Edit tracking data
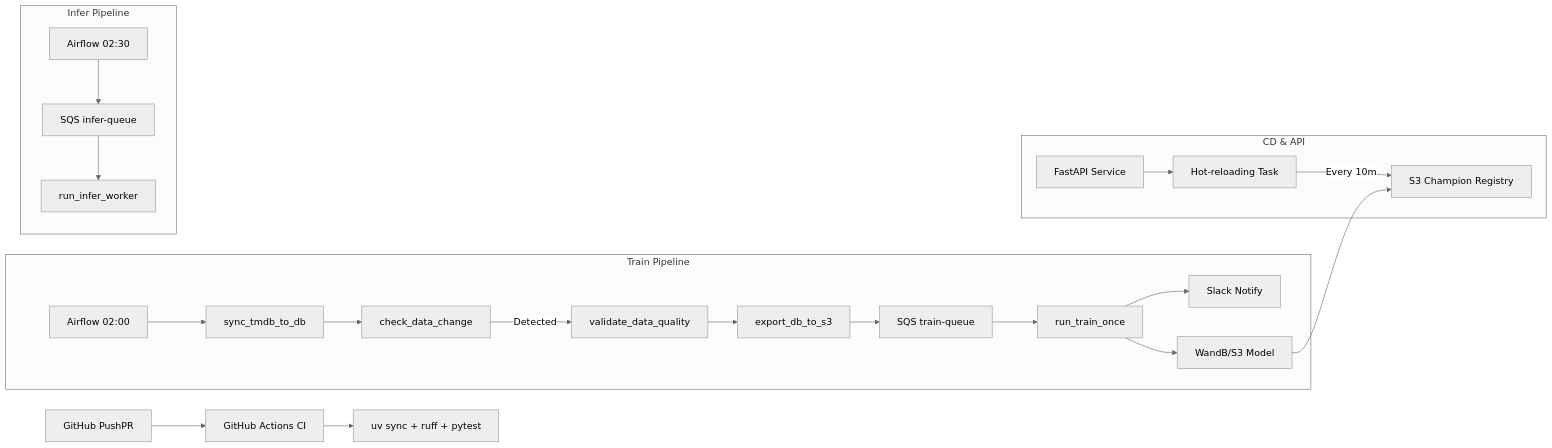
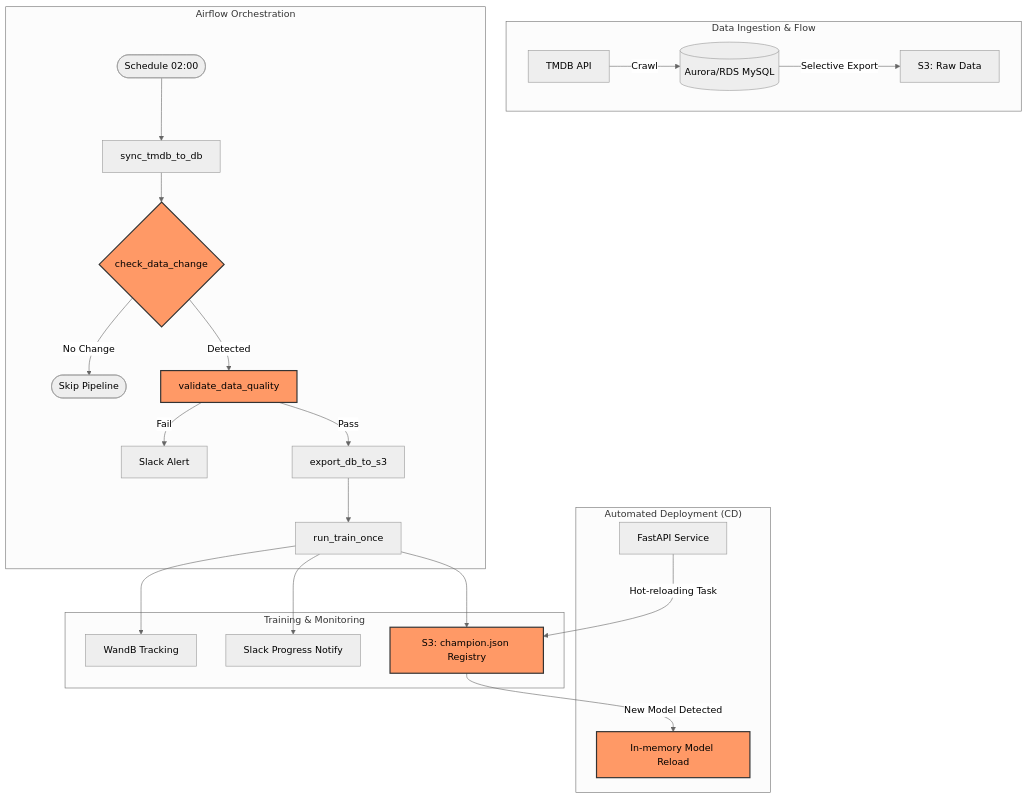
One commit to AIBootcamp24th/mlops-mlops-team-3 changed the diagram in README.md. Above: the diagram before and after it, drawn with Mermaid (neutral theme). The commit also changed other lines of this file, not shown here.

Commit message:
docs: replace README with specialized MLOps pipeline documentation

````diff
--- a/README.md
+++ b/README.md
@@ -56,27 +7,31 @@
 ```mermaid
-graph LR
-  gitPush[GitHub PushPR] --> ci[GitHub Actions CI]
-  ci --> ciCheck[uv sync + ruff + pytest]
-  
-  subgraph Train Pipeline
-    trainSchedule[Airflow 02:00] --> syncDb[sync_tmdb_to_db]
-    syncDb --> checkChange[check_data_change]
-    checkChange -- "Detected" --> valQual[validate_data_quality]
-    valQual --> exportS3[export_db_to_s3]
-    exportS3 --> trainQueue[SQS train-queue]
-    trainQueue --> trainWorker[run_train_once]
-    trainWorker --> slack[Slack Notify]
-    trainWorker --> wandb[WandB/S3 Model]
-  end
+graph TD
+    subgraph "Data Ingestion & Flow"
+        TMDB[TMDB API] -- "Crawl" --> RDS[(Aurora/RDS MySQL)]
+        RDS -- "Selective Export" --> S3_Raw[S3: Raw Data]
+    end
 
-  subgraph CD & API
-    api[FastAPI Service] --> reload[Hot-reloading Task]
-    reload -- "Every 10m" --> champion[S3 Champion Registry]
-    wandb --> champion
-  end
+    subgraph "Airflow Orchestration"
+        Start([Schedule 02:00]) --> Sync[sync_tmdb_to_db]
+        Sync --> ChangeDet{check_data_change}
+        ChangeDet -- "No Change" --> Skip([Skip Pipeline])
+        ChangeDet -- "Detected" --> Quality[validate_data_quality]
+        Quality -- "Fail" --> Slack_Fail[Slack Alert]
+        Quality -- "Pass" --> Export[export_db_to_s3]
+        Export --> Train[run_train_once]
+    end
 
-  subgraph Infer Pipeline
-    inferSchedule[Airflow 02:30] --> inferQueue[SQS infer-queue]
-    inferQueue --> inferWorker[run_infer_worker]
-  end
+    subgraph "Training & Monitoring"
+        Train --> WB[WandB Tracking]
+        Train --> Slack_Success[Slack Progress Notify]
+        Train --> Registry[S3: champion.json Registry]
+    end
+
+    subgraph "Automated Deployment (CD)"
+        API[FastAPI Service] -- "Hot-reloading Task" --> Registry
+        Registry -- "New Model Detected" --> Load[In-memory Model Reload]
+    end
+
+    classDef highlight fill:#f96,stroke:#333,stroke-width:2px;
+    class ChangeDet,Quality,Registry,Load highlight;
 ```
````
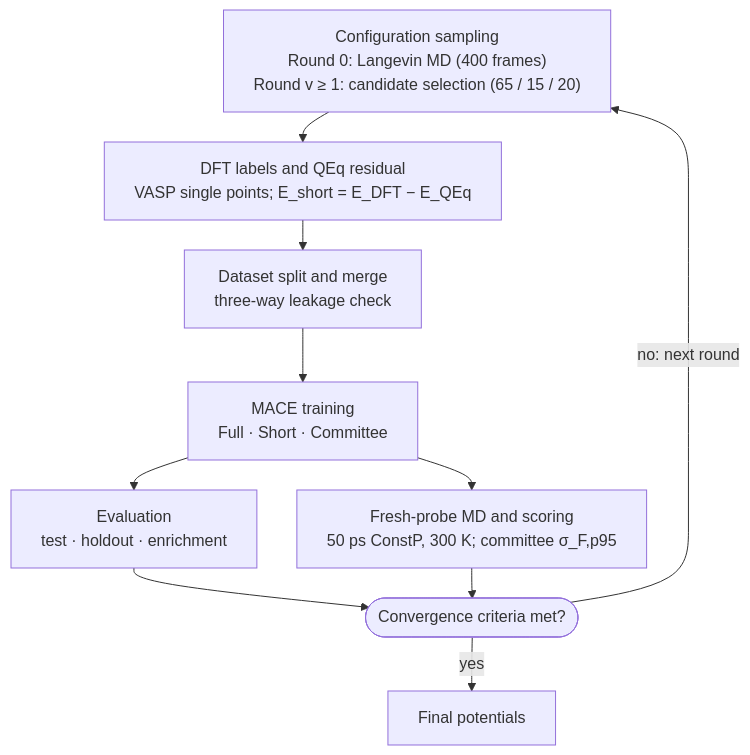
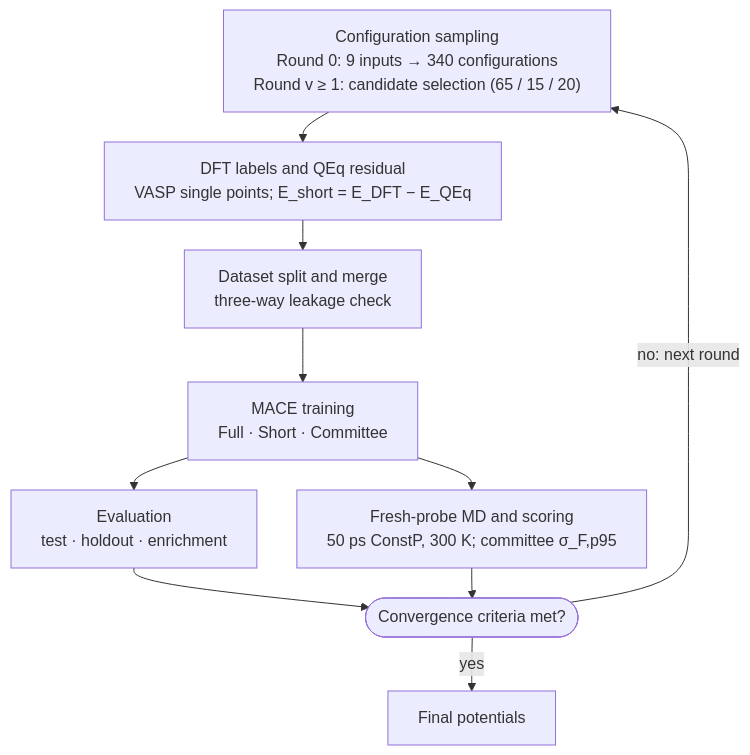
Before and after one commit to wagwag112/MACE-QEq: the diagram in README.md, drawn with Mermaid. The commit also changed other lines of this file and 2 other files, not shown here.

````diff
--- a/README.md
+++ b/README.md
@@ -151,17 +151,17 @@
 ```mermaid
 %%{init: {"flowchart": {"wrappingWidth": 340, "nodeSpacing": 40, "rankSpacing": 30}}}%%
 flowchart TD
-    A["Configuration sampling<br/>Round 0: Langevin MD (400 frames)<br/>Round v ≥ 1: candidate selection (65 / 15 / 20)"]
+    A["Configuration sampling<br/>Round 0: 9 inputs → 340 configurations<br/>Round v ≥ 1: candidate selection (65 / 15 / 20)"]
     B["DFT labels and QEq residual<br/>VASP single points; E_short = E_DFT − E_QEq"]
     C["Dataset split and merge<br/>three-way leakage check"]
     D["MACE training<br/>Full · Short · Committee"]
     E["Evaluation<br/>test · holdout · enrichment"]
     F["Fresh-probe MD and scoring<br/>50 ps ConstP, 300 K; committee σ_F,p95"]
     H(["Convergence criteria met?"])
     Z["Final potentials"]
     A --> B --> C --> D
     D --> E --> H
     D --> F --> H
     H -- "no: next round" --> A
     H -- "yes" --> Z
 ```
````
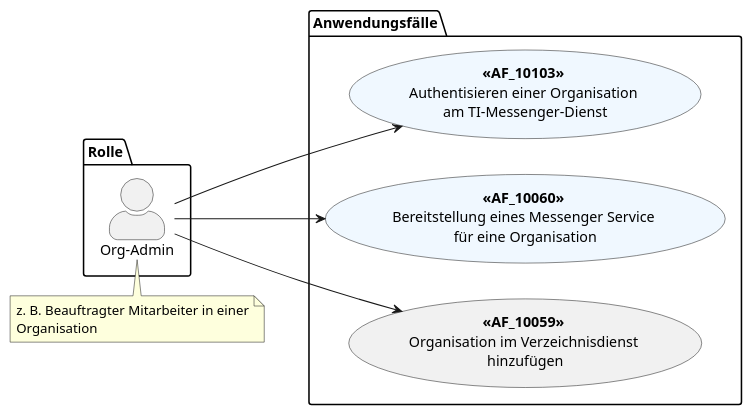
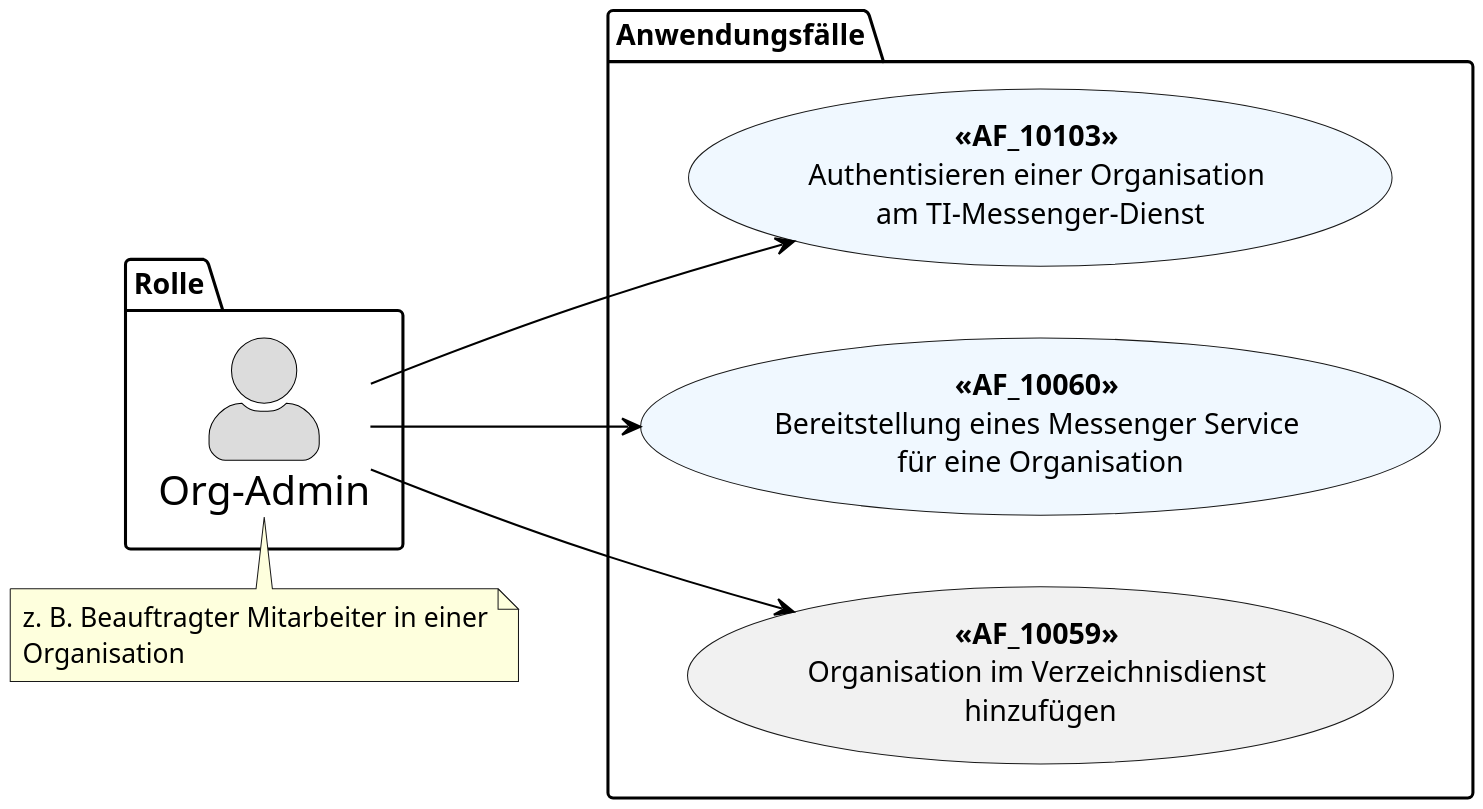
The diagram in src/plantuml/TI-Messenger-Dienst/Ressourcen/UC_org_admin.puml (gematik/api-ti-messenger), drawn with PlantUML before and after one commit.

```diff
--- a/src/plantuml/TI-Messenger-Dienst/Ressourcen/UC_org_admin.puml
+++ b/src/plantuml/TI-Messenger-Dienst/Ressourcen/UC_org_admin.puml
@@ -8,24 +8,46 @@
 @startuml
 skinparam actorStyle awesome
 left to right direction
+scale 6/3
+
+skinparam sequence {
+ArrowColor black
+ArrowFontSize 17
+ActorBorderColor black
+LifeLineBorderColor black
+LifeLineBackgroundColor Gainsboro
+
+ParticipantBorderColor Motivation
+ParticipantBackgroundColor Motivation
+ParticipantFontName Impact
+ParticipantFontSize 20
+ParticipantFontColor black
+ParticipantBorderColor Black
+ParticipantBackgroundColor MOTIVATION
+
+ActorBackgroundColor Gainsboro
+ActorFontColor black
+ActorFontSize 20
+ActorFontName Aapex
+}
 
 package Rolle {
   actor "Org-Admin" as oa
 }
 
 package Anwendungsfälle {
   usecase "**<<AF_10103>>** \nAuthentisieren einer Organisation \nam TI-Messenger-Dienst" as UC1 #AliceBlue
   usecase "**<<AF_10060>>** \nBereitstellung eines Messenger Service \nfür eine Organisation" as UC2 #AliceBlue
   usecase "**<<AF_10059>>** \nOrganisation im Verzeichnisdienst \nhinzufügen" as UC3
 }
 
 oa --> UC1
 oa --> UC2
 oa --> UC3
 
 note top of (oa)
   z. B. Beauftragter Mitarbeiter in einer
   Organisation
 end note
 
 @enduml
```
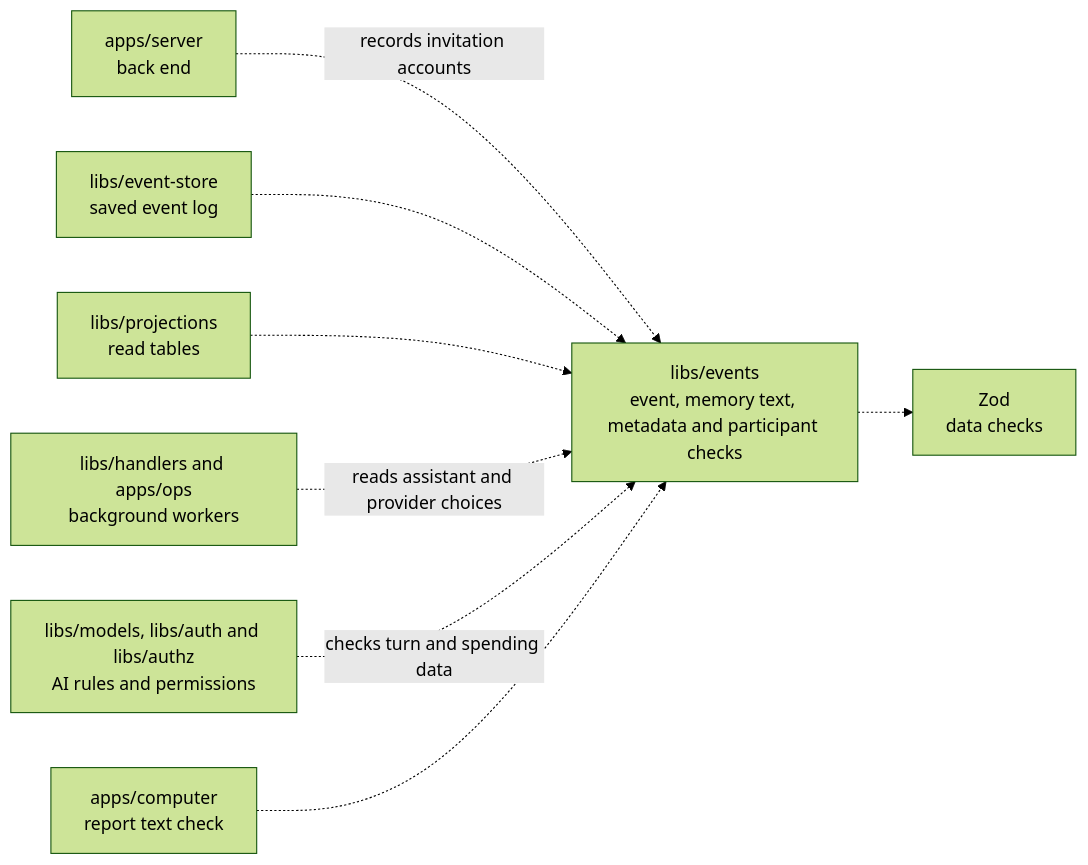
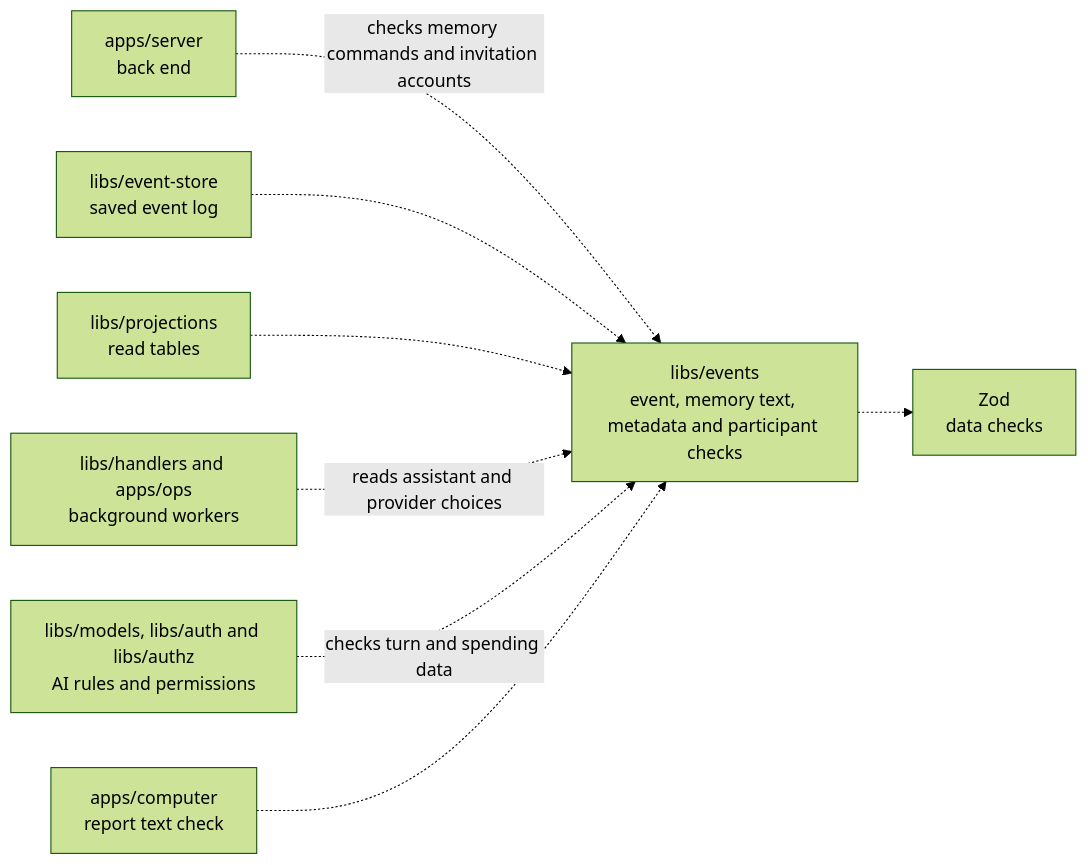
Before and after one commit to elewa-git/opencrane-new: the diagram in libs/events/README.md, drawn with Mermaid (forest theme). The commit also changed 12 other files, not shown here.

````diff
--- a/libs/events/README.md
+++ b/libs/events/README.md
@@ -23,10 +23,10 @@
 ```mermaid
 flowchart LR
-  server["apps/server<br/>back end"] -.->|records invitation accounts| events["libs/events<br/>event, memory text, metadata and participant checks"]
+  server["apps/server<br/>back end"] -.->|checks memory commands and invitation accounts| events["libs/events<br/>event, memory text, metadata and participant checks"]
   store["libs/event-store<br/>saved event log"] -.-> events
   projections["libs/projections<br/>read tables"] -.-> events
   workers["libs/handlers and apps/ops<br/>background workers"] -.->|reads assistant and provider choices| events
   others["libs/models, libs/auth and libs/authz<br/>AI rules and permissions"] -.->|checks turn and spending data| events
   computer["apps/computer<br/>report text check"] -.-> events
   events -.-> zod["Zod<br/>data checks"]
 ```
````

• Work instructions: Please reproduce every entry above exactly, but leave out the pictures.

• Your solution:
One commit to AIBootcamp24th/mlops-mlops-team-3 changed the diagram in README.md. Above: the diagram before and after it, drawn with Mermaid (neutral theme). The commit also changed other lines of this file, not shown here.

Commit message:
docs: replace README with specialized MLOps pipeline documentation

````diff
--- a/README.md
+++ b/README.md
@@ -56,27 +7,31 @@
 ```mermaid
-graph LR
-  gitPush[GitHub PushPR] --> ci[GitHub Actions CI]
-  ci --> ciCheck[uv sync + ruff + pytest]
-  
-  subgraph Train Pipeline
-    trainSchedule[Airflow 02:00] --> syncDb[sync_tmdb_to_db]
-    syncDb --> checkChange[check_data_change]
-    checkChange -- "Detected" --> valQual[validate_data_quality]
-    valQual --> exportS3[export_db_to_s3]
-    exportS3 --> trainQueue[SQS train-queue]
-    trainQueue --> trainWorker[run_train_once]
-    trainWorker --> slack[Slack Notify]
-    trainWorker --> wandb[WandB/S3 Model]
-  end
+graph TD
+    subgraph "Data Ingestion & Flow"
+        TMDB[TMDB API] -- "Crawl" --> RDS[(Aurora/RDS MySQL)]
+        RDS -- "Selective Export" --> S3_Raw[S3: Raw Data]
+    end
 
-  subgraph CD & API
-    api[FastAPI Service] --> reload[Hot-reloading Task]
-    reload -- "Every 10m" --> champion[S3 Champion Registry]
-    wandb --> champion
-  end
+    subgraph "Airflow Orchestration"
+        Start([Schedule 02:00]) --> Sync[sync_tmdb_to_db]
+        Sync --> ChangeDet{check_data_change}
+        ChangeDet -- "No Change" --> Skip([Skip Pipeline])
+        ChangeDet -- "Detected" --> Quality[validate_data_quality]
+        Quality -- "Fail" --> Slack_Fail[Slack Alert]
+        Quality -- "Pass" --> Export[export_db_to_s3]
+        Export --> Train[run_train_once]
+    end
 
-  subgraph Infer Pipeline
-    inferSchedule[Airflow 02:30] --> inferQueue[SQS infer-queue]
-    inferQueue --> inferWorker[run_infer_worker]
-  end
+    subgraph "Training & Monitoring"
+        Train --> WB[WandB Tracking]
+        Train --> Slack_Success[Slack Progress Notify]
+        Train --> Registry[S3: champion.json Registry]
+    end
+
+    subgraph "Automated Deployment (CD)"
+        API[FastAPI Service] -- "Hot-reloading Task" --> Registry
+        Registry -- "New Model Detected" --> Load[In-memory Model Reload]
+    end
+
+    classDef highlight fill:#f96,stroke:#333,stroke-width:2px;
+    class ChangeDet,Quality,Registry,Load highlight;
 ```
````
Before and after one commit to wagwag112/MACE-QEq: the diagram in README.md, drawn with Mermaid. The commit also changed other lines of this file and 2 other files, not shown here.

````diff
--- a/README.md
+++ b/README.md
@@ -151,17 +151,17 @@
 ```mermaid
 %%{init: {"flowchart": {"wrappingWidth": 340, "nodeSpacing": 40, "rankSpacing": 30}}}%%
 flowchart TD
-    A["Configuration sampling<br/>Round 0: Langevin MD (400 frames)<br/>Round v ≥ 1: candidate selection (65 / 15 / 20)"]
+    A["Configuration sampling<br/>Round 0: 9 inputs → 340 configurations<br/>Round v ≥ 1: candidate selection (65 / 15 / 20)"]
     B["DFT labels and QEq residual<br/>VASP single points; E_short = E_DFT − E_QEq"]
     C["Dataset split and merge<br/>three-way leakage check"]
     D["MACE training<br/>Full · Short · Committee"]
     E["Evaluation<br/>test · holdout · enrichment"]
     F["Fresh-probe MD and scoring<br/>50 ps ConstP, 300 K; committee σ_F,p95"]
     H(["Convergence criteria met?"])
     Z["Final potentials"]
     A --> B --> C --> D
     D --> E --> H
     D --> F --> H
     H -- "no: next round" --> A
     H -- "yes" --> Z
 ```
````
The diagram in src/plantuml/TI-Messenger-Dienst/Ressourcen/UC_org_admin.puml (gematik/api-ti-messenger), drawn with PlantUML before and after one commit.

```diff
--- a/src/plantuml/TI-Messenger-Dienst/Ressourcen/UC_org_admin.puml
+++ b/src/plantuml/TI-Messenger-Dienst/Ressourcen/UC_org_admin.puml
@@ -8,24 +8,46 @@
 @startuml
 skinparam actorStyle awesome
 left to right direction
+scale 6/3
+
+skinparam sequence {
+ArrowColor black
+ArrowFontSize 17
+ActorBorderColor black
+LifeLineBorderColor black
+LifeLineBackgroundColor Gainsboro
+
+ParticipantBorderColor Motivation
+ParticipantBackgroundColor Motivation
+ParticipantFontName Impact
+ParticipantFontSize 20
+ParticipantFontColor black
+ParticipantBorderColor Black
+ParticipantBackgroundColor MOTIVATION
+
+ActorBackgroundColor Gainsboro
+ActorFontColor black
+ActorFontSize 20
+ActorFontName Aapex
+}
 
 package Rolle {
   actor "Org-Admin" as oa
 }
 
 package Anwendungsfälle {
   usecase "**<<AF_10103>>** \nAuthentisieren einer Organisation \nam TI-Messenger-Dienst" as UC1 #AliceBlue
   usecase "**<<AF_10060>>** \nBereitstellung eines Messenger Service \nfür eine Organisation" as UC2 #AliceBlue
   usecase "**<<AF_10059>>** \nOrganisation im Verzeichnisdienst \nhinzufügen" as UC3
 }
 
 oa --> UC1
 oa --> UC2
 oa --> UC3
 
 note top of (oa)
   z. B. Beauftragter Mitarbeiter in einer
   Organisation
 end note
 
 @enduml
```
Before and after one commit to elewa-git/opencrane-new: the diagram in libs/events/README.md, drawn with Mermaid (forest theme). The commit also changed 12 other files, not shown here.

````diff
--- a/libs/events/README.md
+++ b/libs/events/README.md
@@ -23,10 +23,10 @@
 ```mermaid
 flowchart LR
-  server["apps/server<br/>back end"] -.->|records invitation accounts| events["libs/events<br/>event, memory text, metadata and participant checks"]
+  server["apps/server<br/>back end"] -.->|checks memory commands and invitation accounts| events["libs/events<br/>event, memory text, metadata and participant checks"]
   store["libs/event-store<br/>saved event log"] -.-> events
   projections["libs/projections<br/>read tables"] -.-> events
   workers["libs/handlers and apps/ops<br/>background workers"] -.->|reads assistant and provider choices| events
   others["libs/models, libs/auth and libs/authz<br/>AI rules and permissions"] -.->|checks turn and spending data| events
   computer["apps/computer<br/>report text check"] -.-> events
   events -.-> zod["Zod<br/>data checks"]
 ```
````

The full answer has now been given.